Published: 17 December 2009 By MoneyHighStreet Staff Leave a Comment
Yorkshire Building Society has announced a new fixed rate mortgage reduction to aid home-movers cover the cost of the increase in stamp duty. The new mortgage deal offers a 3.89% fixed rate for two years with a 1% cashback on mortgages up to £250,000. An offset version is also available at 3.99% fixed for two years, also with a 1% cashback.
Yorkshire Building Society made the announcement as the current stamp duty holiday being enjoyed by home-movers buying properties valued between £125,000 and £175,000 will expire on January 1, 2010.
After January 1 next year, property buyers will be slapped with a 1% tax bill, which is levied on properties bought up to the value of £250,000.
Iain Cornish, chief executive of Yorkshire Building Society said “In the current economic environment it is disappointing that the Chancellor hasn’t extended the stamp duty holiday for home-movers buying properties up to £175,000. We understand how difficult it is for people to find extra cash to fund the cost of moving home and have therefore designed this mortgage to help with these costs.
“Our average loan size is under £175,000 and almost 90% of all the mortgages we do are under £250,000. This mortgage will therefore benefit almost all our borrowers who are looking to move home in the coming months and help with the stamp duty tax bill which could be up to £2,500.”
The company said the new mortgage rates would be available starting today (December 17) for house purchases, on mortgages up to £250,000, and require a 25% deposit.
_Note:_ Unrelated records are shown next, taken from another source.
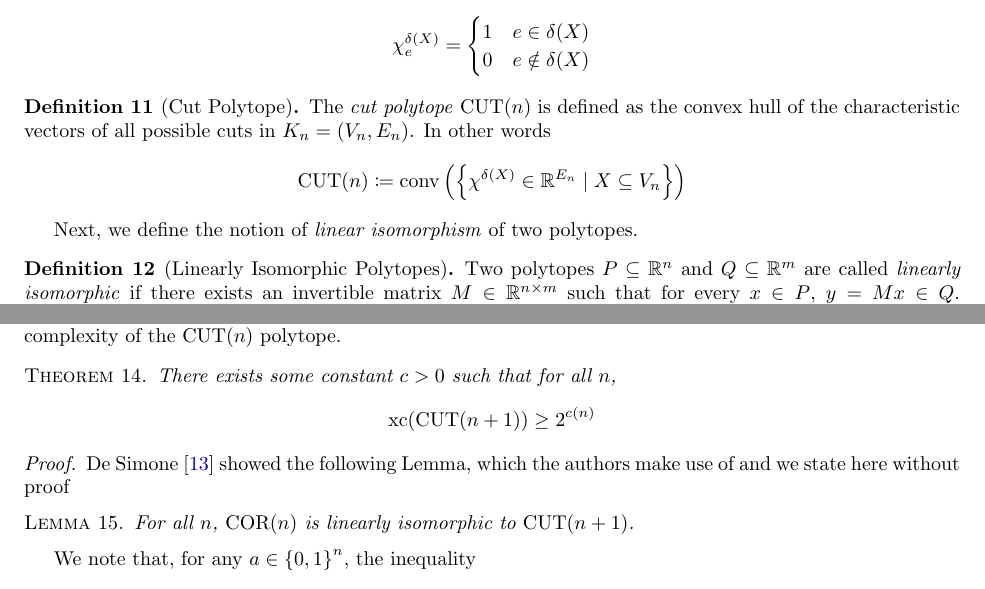
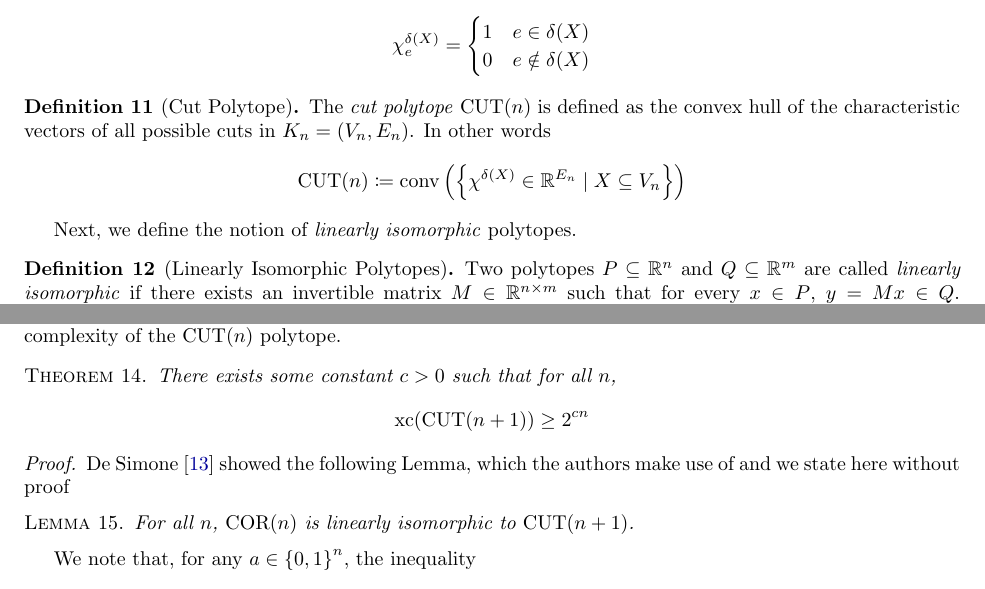
Before and after one commit to torres-manuel/cs579project, a LaTeX document (Torres_Livanos_CS579_project_write-up.tex): two parts of page 7 of 13, joined at a grey line, cut so that both start at the same text. Compiled offline with pdfLaTeX.

Commit message:
Final version of report.

```diff
--- a/Torres_Livanos_CS579_project_write-up.tex
+++ b/Torres_Livanos_CS579_project_write-up.tex
@@ -300,7 +300,7 @@ The \textit{cut polytope} $\CUT(n)$ is defined as the convex hull of the charact
 \]
 \end{definition}
 
-Next, we define the notion of \textit{linear isomorphism} of two polytopes.
+Next, we define the notion of \textit{linearly isomorphic} polytopes.
 
 \begin{definition}[Linearly Isomorphic Polytopes]\label{def:lin-iso}
 Two polytopes $P \subseteq \R^n$ and $Q \subseteq \R^m$ are called \textit{linearly isomorphic} if there exists an invertible matrix $M \in \R^{n \times m}$ such that for every $x \in P$, $y = Mx \in Q$. Equivalently, for every $y \in Q$, $x = M^{-1}y \in P$.
@@ -323,7 +323,7 @@ We are now ready to show the main result of this section, that provides a lower
 \begin{theorem}\label{theor:cut}
 There exists some constant $c > 0$ such that for all $n$,
 \[
-\xc(\CUT(n+1)) \geq 2^{c(n)}
+\xc(\CUT(n+1)) \geq 2^{cn}
 \]
 \end{theorem}
 \begin{proof}
```
Also changed, not shown: Torres_Livanos_CS579_project_write-up.pdf, Torres_Livanos_CS579_project_write-up.tex (4 more changed lines).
Meanwhile, the December Buildings Societies Association Property Tracker Survey has revealed that property prices would rise 3.0% next year.
The December forecast compares to a 1.6% rise in prices in September and an 8.6% decrease forecast in December last year which demonstrates confidence is slowly returning to the property market.
Paul Broadhead, head of mortgage policy at the BSA said, “The recent stabilisation of house prices over the latter part of the year is clearly reducing pessimism in the housing market. However, a healthy housing market is heavily dependent on stability in the labour market. And with unemployment likely to rise further in 2010 price growth will be moderate at best in 2010.”